The UAE, critics also say, has a long history of faith-washing — using interfaith engagement to obscure its dismal human rights record, authoritarian governance and shared responsibility for one of the worst famines in living history, which resulted in the deaths of tens of thousands of Yemenis according to U.N. records.

Just two months ago, the Gulf state hosted an interfaith meeting between U.S. Jewish leaders and Muslim scholars. Sheikh Hamza Yusuf and Sheikh Abdullah Bin Bayyah hosted the gathering under Bin Bayyah's Forum for Promoting Peace in Muslim Societies. Hamza Yusuf is one of the most popular Muslim religious figures in the West and his teacher, Bin Bayyah, a scholar in his own right, is no stranger to politics, serving in his native Mauritania's government for years.
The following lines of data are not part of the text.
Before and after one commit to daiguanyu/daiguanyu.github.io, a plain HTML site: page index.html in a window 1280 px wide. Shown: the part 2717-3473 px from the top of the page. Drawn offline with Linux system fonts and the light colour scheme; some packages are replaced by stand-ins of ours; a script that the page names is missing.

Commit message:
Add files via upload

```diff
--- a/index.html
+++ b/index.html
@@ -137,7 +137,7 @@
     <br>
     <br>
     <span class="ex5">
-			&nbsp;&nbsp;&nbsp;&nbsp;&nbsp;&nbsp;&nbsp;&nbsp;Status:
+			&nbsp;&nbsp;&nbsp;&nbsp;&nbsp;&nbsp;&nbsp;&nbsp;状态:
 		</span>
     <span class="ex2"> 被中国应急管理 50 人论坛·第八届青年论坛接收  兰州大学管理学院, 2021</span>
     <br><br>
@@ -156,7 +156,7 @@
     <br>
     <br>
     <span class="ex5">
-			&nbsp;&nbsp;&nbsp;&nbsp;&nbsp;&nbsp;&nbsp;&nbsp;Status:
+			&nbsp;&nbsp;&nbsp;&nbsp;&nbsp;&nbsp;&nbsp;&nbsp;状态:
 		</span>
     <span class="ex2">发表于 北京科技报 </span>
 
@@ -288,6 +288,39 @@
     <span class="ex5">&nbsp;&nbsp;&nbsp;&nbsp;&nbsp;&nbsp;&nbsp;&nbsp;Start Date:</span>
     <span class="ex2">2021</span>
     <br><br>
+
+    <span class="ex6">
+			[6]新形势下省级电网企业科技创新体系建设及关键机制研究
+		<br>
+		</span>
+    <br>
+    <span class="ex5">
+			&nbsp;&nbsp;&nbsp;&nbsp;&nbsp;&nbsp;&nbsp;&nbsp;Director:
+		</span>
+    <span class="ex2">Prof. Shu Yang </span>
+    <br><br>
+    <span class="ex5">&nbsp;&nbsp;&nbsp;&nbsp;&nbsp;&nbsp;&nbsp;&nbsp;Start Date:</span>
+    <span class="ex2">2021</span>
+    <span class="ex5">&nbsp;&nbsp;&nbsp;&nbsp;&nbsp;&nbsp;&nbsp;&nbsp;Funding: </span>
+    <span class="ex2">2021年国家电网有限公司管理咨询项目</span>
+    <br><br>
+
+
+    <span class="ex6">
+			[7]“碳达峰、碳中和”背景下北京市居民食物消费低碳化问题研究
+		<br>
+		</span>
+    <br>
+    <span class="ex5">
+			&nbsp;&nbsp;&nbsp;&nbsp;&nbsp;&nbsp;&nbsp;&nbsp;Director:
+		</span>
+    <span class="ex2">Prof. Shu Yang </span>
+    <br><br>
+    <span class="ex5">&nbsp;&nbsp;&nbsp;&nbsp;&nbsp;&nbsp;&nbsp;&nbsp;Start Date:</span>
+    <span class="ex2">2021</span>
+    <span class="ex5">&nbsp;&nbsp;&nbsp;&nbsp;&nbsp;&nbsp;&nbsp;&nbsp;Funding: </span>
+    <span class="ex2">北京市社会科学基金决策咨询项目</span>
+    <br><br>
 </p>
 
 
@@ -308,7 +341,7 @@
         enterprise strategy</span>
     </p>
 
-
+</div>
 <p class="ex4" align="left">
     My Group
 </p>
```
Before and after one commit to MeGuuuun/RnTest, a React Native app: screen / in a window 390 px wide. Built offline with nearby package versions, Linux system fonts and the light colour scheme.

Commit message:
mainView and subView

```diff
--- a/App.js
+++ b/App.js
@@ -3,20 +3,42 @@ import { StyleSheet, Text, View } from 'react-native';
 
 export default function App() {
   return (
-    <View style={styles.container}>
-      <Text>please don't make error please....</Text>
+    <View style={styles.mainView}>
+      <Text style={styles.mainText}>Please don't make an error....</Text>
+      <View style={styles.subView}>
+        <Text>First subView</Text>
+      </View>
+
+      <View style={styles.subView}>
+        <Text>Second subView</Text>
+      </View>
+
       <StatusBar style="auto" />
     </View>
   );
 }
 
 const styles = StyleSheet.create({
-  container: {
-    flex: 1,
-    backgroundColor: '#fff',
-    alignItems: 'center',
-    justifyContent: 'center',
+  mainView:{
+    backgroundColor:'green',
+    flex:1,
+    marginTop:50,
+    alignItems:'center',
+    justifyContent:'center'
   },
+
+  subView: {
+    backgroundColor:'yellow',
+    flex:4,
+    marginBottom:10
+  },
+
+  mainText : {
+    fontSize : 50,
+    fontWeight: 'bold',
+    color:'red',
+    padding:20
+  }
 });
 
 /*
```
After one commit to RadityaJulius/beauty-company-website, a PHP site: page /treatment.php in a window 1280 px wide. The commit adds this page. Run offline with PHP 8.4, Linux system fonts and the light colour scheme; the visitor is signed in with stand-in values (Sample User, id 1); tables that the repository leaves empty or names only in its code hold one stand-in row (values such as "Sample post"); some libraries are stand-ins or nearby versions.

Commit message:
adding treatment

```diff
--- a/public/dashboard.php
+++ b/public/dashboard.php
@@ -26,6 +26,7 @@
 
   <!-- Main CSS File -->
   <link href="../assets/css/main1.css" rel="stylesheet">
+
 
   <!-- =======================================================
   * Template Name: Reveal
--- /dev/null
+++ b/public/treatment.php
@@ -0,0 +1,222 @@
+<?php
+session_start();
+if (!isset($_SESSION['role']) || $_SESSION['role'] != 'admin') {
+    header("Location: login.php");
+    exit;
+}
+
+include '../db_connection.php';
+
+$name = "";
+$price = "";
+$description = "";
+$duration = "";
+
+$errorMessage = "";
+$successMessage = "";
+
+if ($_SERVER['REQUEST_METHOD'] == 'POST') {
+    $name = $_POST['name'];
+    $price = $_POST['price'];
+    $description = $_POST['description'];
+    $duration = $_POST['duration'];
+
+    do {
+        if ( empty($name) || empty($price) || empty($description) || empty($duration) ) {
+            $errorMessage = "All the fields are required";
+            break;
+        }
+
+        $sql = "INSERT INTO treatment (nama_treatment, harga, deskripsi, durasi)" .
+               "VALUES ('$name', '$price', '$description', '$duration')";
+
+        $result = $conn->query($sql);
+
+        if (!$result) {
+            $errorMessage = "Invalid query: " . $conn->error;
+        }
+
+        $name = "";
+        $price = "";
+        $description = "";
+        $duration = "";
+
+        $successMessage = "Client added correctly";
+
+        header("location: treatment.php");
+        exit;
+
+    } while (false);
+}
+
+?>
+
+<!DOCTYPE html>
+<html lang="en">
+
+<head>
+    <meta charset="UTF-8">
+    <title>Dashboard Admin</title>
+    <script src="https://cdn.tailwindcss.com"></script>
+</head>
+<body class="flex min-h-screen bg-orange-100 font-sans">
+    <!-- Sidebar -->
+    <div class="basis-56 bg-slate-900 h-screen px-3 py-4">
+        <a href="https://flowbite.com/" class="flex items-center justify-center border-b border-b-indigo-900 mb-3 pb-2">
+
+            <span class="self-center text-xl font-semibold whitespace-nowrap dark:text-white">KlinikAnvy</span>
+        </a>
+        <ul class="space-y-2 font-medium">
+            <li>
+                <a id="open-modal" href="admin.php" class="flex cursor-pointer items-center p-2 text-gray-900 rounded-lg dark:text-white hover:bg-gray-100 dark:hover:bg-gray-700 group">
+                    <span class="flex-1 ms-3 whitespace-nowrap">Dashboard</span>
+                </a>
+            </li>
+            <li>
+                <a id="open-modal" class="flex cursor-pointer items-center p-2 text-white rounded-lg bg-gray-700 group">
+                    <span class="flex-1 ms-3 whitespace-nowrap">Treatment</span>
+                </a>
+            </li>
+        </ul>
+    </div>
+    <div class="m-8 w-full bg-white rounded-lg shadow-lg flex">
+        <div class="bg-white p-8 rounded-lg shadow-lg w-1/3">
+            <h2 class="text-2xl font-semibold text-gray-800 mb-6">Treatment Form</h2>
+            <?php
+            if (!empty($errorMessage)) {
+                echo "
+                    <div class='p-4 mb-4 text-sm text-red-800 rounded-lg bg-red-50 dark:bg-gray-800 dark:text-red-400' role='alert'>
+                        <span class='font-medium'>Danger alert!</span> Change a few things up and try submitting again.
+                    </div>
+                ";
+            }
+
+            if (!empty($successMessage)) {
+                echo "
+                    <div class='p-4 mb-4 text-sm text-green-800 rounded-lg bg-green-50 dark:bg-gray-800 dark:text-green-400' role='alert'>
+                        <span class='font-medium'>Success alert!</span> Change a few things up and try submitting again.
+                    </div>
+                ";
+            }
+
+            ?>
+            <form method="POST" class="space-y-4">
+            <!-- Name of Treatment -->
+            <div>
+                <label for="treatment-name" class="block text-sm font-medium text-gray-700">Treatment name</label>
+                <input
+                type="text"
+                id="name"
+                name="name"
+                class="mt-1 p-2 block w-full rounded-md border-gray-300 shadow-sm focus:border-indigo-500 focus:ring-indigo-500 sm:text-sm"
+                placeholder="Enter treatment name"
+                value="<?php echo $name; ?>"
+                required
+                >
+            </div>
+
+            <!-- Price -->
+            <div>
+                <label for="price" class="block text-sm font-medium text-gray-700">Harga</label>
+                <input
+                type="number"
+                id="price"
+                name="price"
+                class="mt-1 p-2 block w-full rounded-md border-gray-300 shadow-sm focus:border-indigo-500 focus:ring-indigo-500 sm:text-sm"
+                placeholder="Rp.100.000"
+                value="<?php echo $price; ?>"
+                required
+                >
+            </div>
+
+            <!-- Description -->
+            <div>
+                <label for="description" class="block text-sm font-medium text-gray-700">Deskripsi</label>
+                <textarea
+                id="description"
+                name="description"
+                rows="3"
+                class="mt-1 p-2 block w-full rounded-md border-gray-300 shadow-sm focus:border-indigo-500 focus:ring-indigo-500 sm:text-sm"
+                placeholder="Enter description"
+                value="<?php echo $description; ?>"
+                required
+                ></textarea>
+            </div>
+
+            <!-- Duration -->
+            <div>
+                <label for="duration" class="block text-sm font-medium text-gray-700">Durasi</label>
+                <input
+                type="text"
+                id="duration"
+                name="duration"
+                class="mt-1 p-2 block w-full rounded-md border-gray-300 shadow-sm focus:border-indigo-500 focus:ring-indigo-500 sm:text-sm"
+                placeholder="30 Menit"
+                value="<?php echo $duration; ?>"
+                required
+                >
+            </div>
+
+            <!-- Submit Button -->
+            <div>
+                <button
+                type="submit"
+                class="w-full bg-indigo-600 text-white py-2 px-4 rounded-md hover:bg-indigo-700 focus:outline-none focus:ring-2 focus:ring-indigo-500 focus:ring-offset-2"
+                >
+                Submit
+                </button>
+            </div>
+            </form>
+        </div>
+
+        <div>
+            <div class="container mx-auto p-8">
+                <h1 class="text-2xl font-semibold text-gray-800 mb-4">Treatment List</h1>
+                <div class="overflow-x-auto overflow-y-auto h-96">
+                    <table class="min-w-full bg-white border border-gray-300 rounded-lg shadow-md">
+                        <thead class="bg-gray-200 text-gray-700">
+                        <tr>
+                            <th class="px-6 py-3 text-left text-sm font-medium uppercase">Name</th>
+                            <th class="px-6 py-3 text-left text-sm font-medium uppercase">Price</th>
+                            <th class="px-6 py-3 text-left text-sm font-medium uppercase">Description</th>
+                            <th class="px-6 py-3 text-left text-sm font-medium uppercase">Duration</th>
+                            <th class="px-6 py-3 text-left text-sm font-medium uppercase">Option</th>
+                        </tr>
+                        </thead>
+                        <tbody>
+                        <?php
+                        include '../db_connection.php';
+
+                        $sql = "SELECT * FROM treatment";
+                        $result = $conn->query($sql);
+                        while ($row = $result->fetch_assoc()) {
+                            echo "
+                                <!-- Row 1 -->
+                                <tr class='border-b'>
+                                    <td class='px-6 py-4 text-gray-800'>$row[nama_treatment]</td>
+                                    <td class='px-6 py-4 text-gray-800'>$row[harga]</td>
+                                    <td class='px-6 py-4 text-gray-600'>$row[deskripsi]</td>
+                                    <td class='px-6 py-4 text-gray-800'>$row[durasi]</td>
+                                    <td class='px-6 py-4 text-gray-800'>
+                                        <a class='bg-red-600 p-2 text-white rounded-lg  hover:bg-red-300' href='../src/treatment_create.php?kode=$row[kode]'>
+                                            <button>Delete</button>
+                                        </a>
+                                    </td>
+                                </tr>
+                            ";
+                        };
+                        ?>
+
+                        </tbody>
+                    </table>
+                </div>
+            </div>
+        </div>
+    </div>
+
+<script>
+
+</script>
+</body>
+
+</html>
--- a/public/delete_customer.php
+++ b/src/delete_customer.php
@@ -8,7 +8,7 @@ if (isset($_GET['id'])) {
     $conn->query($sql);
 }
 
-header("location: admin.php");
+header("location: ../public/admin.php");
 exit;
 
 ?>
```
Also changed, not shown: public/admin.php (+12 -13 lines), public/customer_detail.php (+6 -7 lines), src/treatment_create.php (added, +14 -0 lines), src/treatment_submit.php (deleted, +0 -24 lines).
The meeting bolstered the UAE’s appearance as an inclusive, liberal center of life in the Gulf. Another way the UAE increases its soft-power strategy is by supporting Bin Bayyah and Yusuf, traditionalist Islamic teachers who many consider to be inspired by Sufism, which is seen by the West as more tolerant because it is less political and focuses on the inner aspects of spirituality. They contrast with other Gulf states that support more conservative, hard-line interpretations of the faith.

“The UAE authorities are trying to brand 2019 as the 'year of tolerance' and are now seeking to cast the pope's visit as proof of their respect for diversity. Does this mean they are ready to reverse their policy of systematic repression of any form of dissent or criticism?” said Amnesty International's Middle East Research Director Lynn Maalouf in a statement on Friday.

It’s not that the pope didn’t speak out during his trip. In a 26-minute address Monday, at a meeting of Muslim, Jewish and Christian leaders, the pope called for an end to the myriad wars in the Middle East, mentioning Syria, Libya, Iraq and Yemen by name. All religious leaders, Francis said, had a “duty to reject every nuance of approval from the word war.”

Before leaving Rome for the small, oil-rich sheikhdom, Francis spoke of Yemen as well, saying he was concerned that its population was “exhausted by the lengthy conflict” and its “children ... suffering from hunger.”

His remarks were exceptionally candid, given that his hosts are heavily embroiled in the war in Yemen, as part of a Saudi-led military coalition, which has left parts of the impoverished country in famine.

It is no surprise that the pope weighed into this politically fraught arena: Since his ascension, Francis has spoken out on everything from his support of refugees and the poor to his harsh critique of capitalism.

And while the UAE has been praised for hosting expats from all walks of life, and offering them religious freedoms to a certain extent, it is essentially impossible for non-Muslim migrants to gain citizenship at the Gulf state. Still, the pope called the Emirates a place that “tries to be a model of coexistence."

Francis has accumulated an impressive track record of engagement around the Muslim world, reportedly visiting seven Muslim countries in the six years since he began his papacy.

Francis may not be concerned with his host’s reasons for inviting him or choreographing what to Muslims like me looks like an elaborate interfaith carnival. Perhaps he sees an opening to work behind the scenes on the justice issues for which Muslims have come to respect — and even rely upon — him in an era of despots. That is the man Muslims have come to revere; the politically savvy pontiff who has made dialogue with Muslims a cornerstone of his papacy.

Dalia Hatuqa is a journalist based in the West Bank and Washington, D.C.